● **Task requirements**:
Look at each line below and count those with the word "smoothing"; the answer is that number only.

● **Information supplied**:
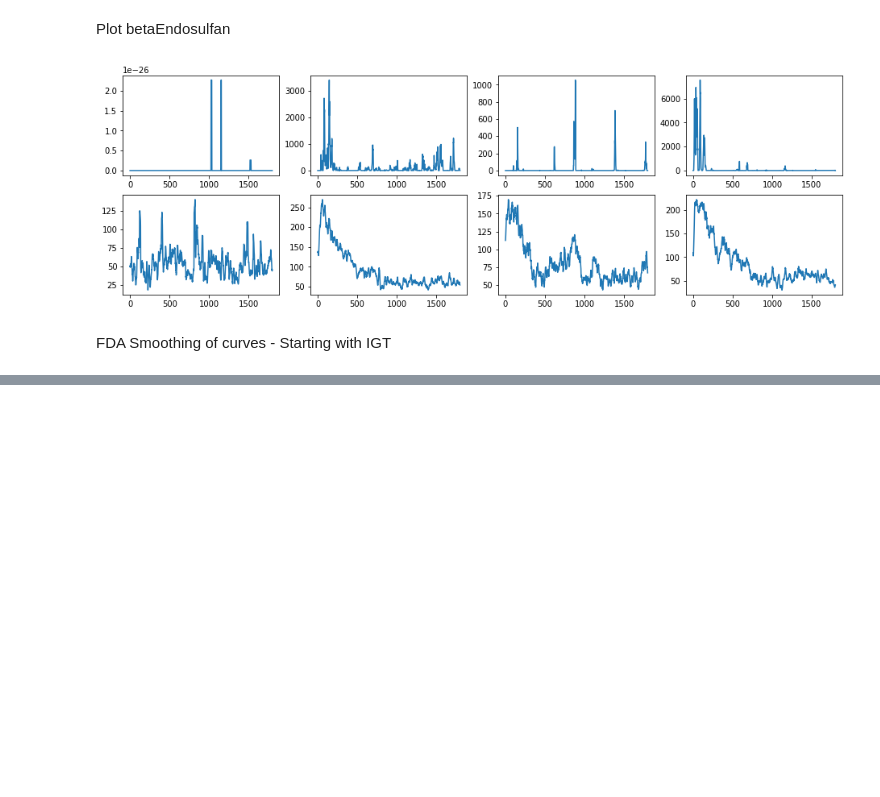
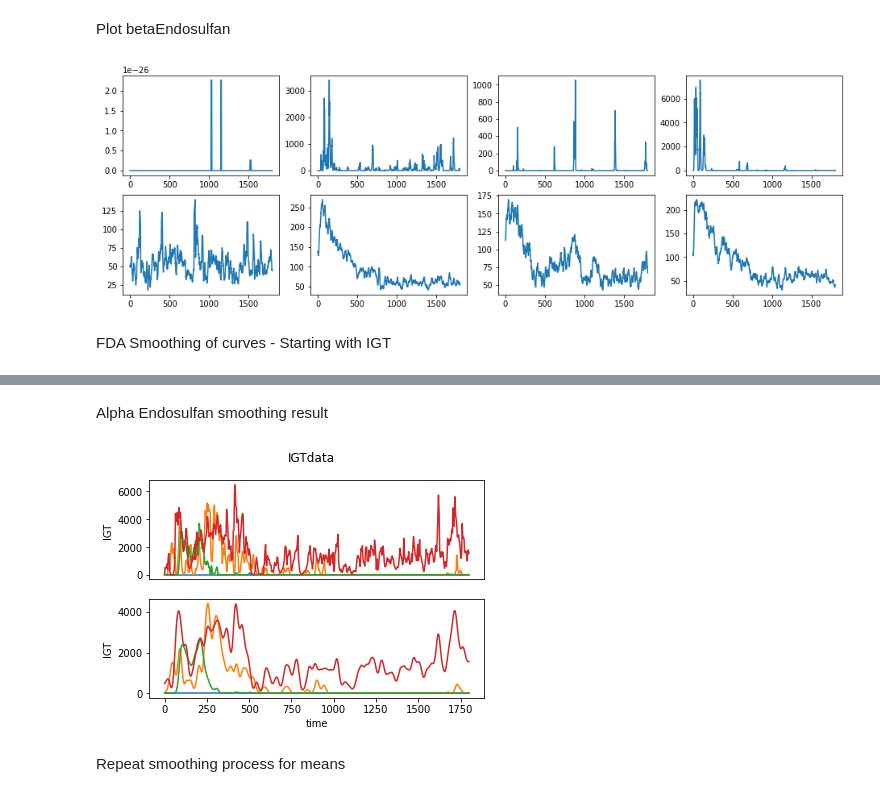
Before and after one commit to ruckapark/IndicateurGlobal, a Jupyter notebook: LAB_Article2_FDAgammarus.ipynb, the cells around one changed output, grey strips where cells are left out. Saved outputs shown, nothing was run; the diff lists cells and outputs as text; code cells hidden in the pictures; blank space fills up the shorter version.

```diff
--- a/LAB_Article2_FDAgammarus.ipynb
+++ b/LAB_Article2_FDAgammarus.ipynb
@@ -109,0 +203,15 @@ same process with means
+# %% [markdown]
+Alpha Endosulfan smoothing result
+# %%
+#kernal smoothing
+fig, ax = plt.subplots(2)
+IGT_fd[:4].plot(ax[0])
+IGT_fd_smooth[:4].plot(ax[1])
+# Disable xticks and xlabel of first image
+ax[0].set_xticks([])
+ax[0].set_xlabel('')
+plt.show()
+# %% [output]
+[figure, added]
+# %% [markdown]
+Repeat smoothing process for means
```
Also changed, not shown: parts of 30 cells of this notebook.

---

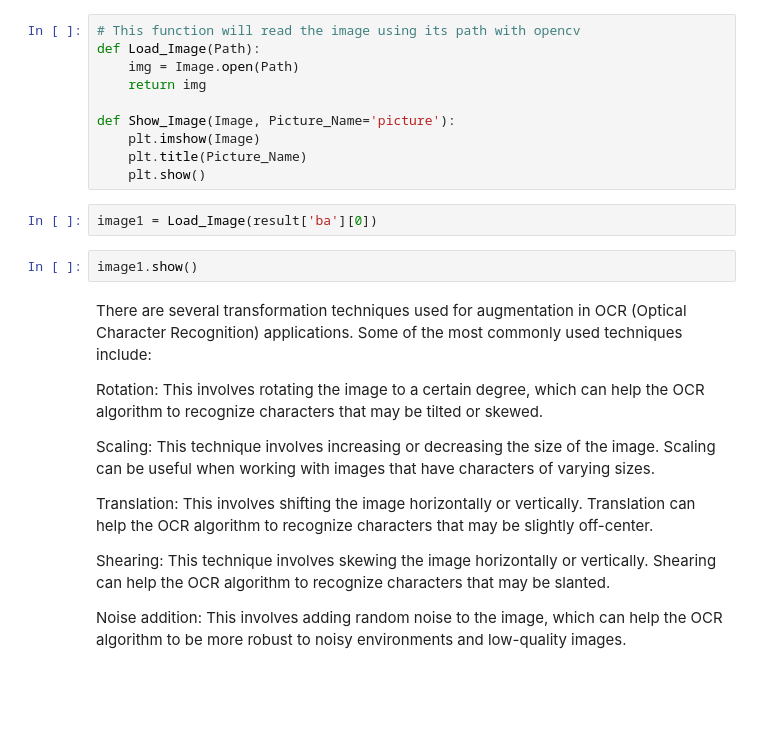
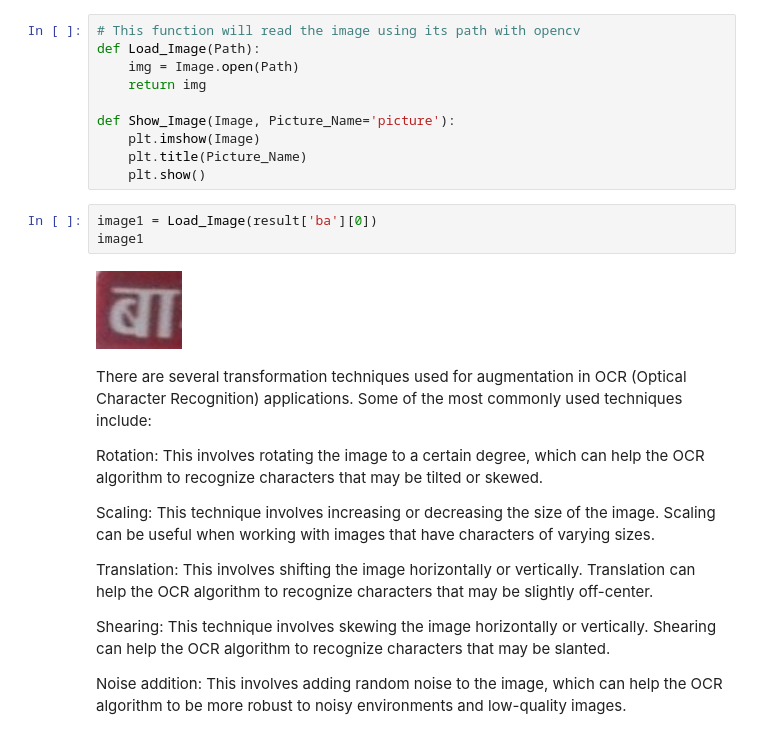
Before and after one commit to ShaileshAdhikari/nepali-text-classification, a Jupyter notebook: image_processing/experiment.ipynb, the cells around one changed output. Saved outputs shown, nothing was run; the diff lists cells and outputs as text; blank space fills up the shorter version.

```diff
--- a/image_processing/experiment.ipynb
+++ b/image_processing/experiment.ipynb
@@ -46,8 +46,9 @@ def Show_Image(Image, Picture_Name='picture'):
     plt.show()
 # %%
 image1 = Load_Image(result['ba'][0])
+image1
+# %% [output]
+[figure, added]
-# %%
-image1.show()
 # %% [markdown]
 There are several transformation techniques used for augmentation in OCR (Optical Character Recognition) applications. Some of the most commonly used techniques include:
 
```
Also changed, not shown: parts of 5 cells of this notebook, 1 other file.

● **Response below**:
3